== WHAT IS NEEDED ==
Output only the lines of the entries that follow, starting at the one with "test('🔴 у КАЖДОЙ строки" and running down to the one with "final missing = <String>[];", both included and unchanged.

== SUPPLIED INFORMATION ==
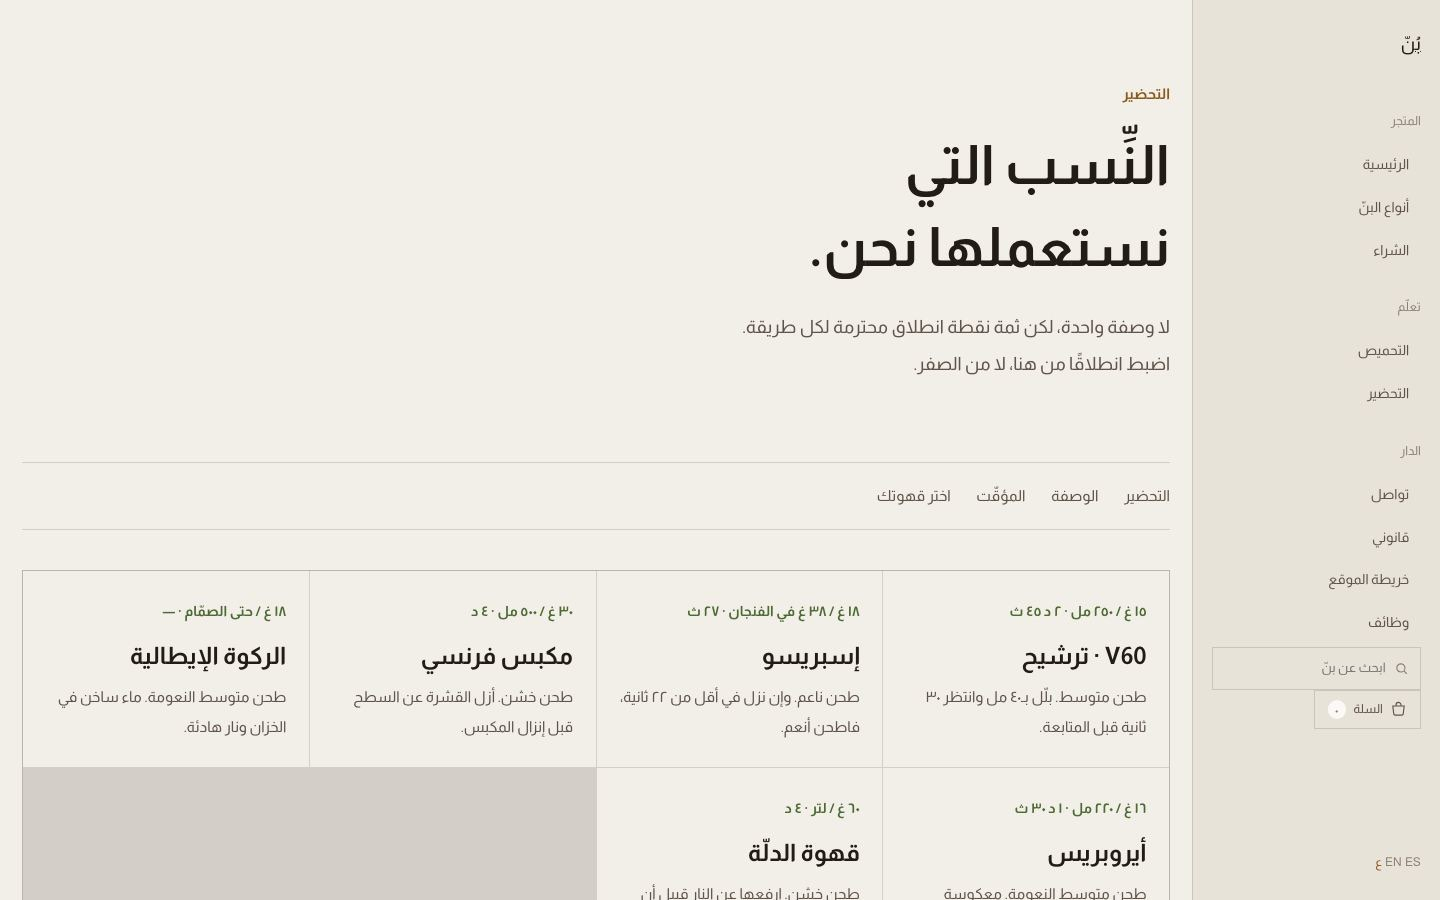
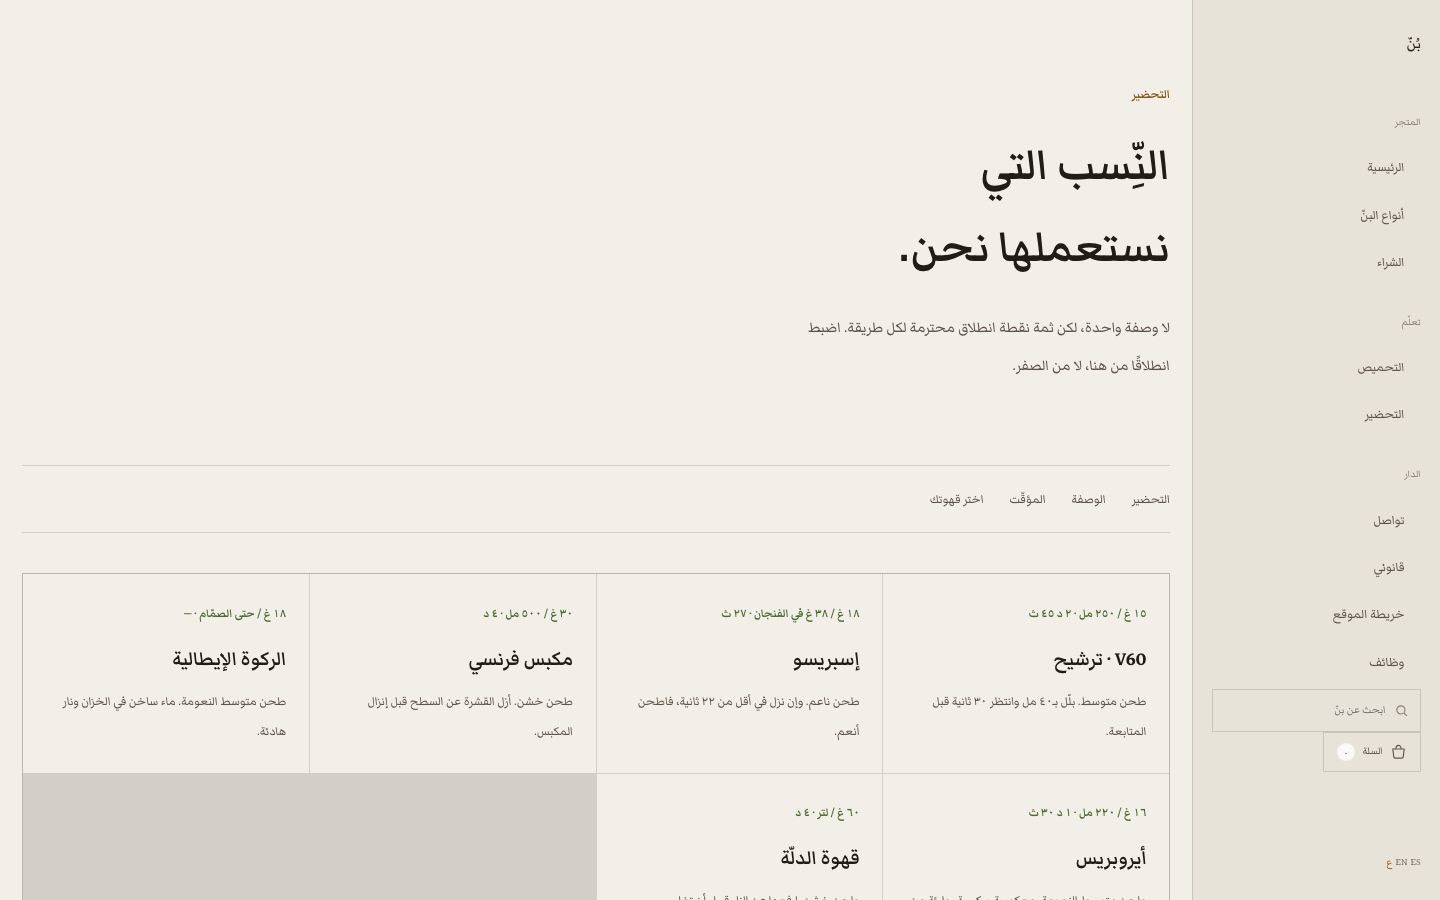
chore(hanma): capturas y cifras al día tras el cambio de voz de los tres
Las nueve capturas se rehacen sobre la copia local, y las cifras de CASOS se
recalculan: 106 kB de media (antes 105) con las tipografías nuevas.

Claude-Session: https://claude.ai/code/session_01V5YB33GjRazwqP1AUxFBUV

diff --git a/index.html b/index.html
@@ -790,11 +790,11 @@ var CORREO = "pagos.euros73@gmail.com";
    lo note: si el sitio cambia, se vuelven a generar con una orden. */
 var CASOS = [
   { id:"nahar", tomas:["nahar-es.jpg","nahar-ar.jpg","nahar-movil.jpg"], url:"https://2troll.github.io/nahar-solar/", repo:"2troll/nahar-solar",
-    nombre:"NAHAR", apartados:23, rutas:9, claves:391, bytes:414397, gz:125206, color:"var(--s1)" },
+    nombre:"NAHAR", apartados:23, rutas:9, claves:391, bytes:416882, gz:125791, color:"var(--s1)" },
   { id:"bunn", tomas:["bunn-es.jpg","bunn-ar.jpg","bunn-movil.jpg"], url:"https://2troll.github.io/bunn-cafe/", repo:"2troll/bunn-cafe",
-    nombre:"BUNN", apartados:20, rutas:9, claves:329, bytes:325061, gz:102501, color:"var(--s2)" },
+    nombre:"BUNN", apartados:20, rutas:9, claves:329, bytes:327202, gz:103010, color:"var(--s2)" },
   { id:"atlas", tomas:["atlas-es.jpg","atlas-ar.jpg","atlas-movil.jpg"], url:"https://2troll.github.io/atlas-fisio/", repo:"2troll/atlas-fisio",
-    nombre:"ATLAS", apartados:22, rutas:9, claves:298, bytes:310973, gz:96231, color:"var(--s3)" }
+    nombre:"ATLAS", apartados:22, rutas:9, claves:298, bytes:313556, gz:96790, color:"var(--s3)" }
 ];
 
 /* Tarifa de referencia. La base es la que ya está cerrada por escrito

--

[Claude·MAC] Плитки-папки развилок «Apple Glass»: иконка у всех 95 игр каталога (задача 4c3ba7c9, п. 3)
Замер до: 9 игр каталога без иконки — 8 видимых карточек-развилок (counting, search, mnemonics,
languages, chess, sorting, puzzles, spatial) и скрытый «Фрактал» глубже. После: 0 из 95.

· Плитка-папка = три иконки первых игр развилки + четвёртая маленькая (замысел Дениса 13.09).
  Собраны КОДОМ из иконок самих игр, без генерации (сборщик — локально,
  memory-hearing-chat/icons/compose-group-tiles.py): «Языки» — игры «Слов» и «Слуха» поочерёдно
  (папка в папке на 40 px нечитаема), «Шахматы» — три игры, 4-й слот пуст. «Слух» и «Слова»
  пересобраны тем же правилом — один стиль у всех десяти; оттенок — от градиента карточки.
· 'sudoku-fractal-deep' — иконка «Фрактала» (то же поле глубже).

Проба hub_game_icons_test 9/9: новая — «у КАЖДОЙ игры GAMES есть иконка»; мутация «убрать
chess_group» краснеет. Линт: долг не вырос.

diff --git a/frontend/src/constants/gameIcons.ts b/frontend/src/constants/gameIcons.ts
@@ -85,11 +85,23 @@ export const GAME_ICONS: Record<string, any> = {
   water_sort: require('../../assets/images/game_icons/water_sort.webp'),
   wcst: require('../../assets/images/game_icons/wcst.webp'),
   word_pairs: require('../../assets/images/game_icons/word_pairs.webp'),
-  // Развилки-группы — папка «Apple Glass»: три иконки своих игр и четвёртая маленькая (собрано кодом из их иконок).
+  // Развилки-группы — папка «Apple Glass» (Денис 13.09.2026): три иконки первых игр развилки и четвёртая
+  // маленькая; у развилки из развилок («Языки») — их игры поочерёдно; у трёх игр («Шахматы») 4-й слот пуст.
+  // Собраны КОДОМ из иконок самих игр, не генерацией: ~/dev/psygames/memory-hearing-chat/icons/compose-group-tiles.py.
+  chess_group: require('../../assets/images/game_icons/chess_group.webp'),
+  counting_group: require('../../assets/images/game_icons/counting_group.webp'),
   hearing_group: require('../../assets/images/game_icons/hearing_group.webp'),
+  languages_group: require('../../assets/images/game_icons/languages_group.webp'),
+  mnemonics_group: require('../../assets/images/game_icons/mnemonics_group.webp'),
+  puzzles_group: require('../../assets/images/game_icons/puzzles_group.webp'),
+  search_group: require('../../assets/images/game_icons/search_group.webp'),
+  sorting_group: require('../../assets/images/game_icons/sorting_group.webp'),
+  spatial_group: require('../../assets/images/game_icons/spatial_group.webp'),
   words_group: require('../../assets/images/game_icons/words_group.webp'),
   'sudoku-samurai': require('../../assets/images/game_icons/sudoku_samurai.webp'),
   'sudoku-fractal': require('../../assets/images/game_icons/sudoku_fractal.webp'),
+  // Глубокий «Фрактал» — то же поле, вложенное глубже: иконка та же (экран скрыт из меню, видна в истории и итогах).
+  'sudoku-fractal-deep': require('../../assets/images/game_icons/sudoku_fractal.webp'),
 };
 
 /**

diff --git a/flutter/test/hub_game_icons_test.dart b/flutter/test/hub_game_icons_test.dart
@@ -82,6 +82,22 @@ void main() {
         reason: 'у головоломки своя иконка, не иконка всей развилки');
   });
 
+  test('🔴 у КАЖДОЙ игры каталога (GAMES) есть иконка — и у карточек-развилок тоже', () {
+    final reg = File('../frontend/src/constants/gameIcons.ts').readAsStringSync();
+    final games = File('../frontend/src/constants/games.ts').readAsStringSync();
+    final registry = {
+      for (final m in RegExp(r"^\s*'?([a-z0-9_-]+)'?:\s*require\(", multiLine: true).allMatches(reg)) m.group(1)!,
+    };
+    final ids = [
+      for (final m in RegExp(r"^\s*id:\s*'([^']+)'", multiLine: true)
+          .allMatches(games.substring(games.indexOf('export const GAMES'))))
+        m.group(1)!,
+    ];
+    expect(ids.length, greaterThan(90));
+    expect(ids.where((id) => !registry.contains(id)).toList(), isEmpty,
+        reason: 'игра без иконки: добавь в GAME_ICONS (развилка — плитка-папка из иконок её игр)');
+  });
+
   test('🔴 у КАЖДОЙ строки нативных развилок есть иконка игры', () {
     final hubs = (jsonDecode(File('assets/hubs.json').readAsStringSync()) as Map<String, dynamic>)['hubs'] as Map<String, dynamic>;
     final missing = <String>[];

== TASK OUTPUT ==
   test('🔴 у КАЖДОЙ строки нативных развилок есть иконка игры', () {
     final hubs = (jsonDecode(File('assets/hubs.json').readAsStringSync()) as Map<String, dynamic>)['hubs'] as Map<String, dynamic>;
     final missing = <String>[];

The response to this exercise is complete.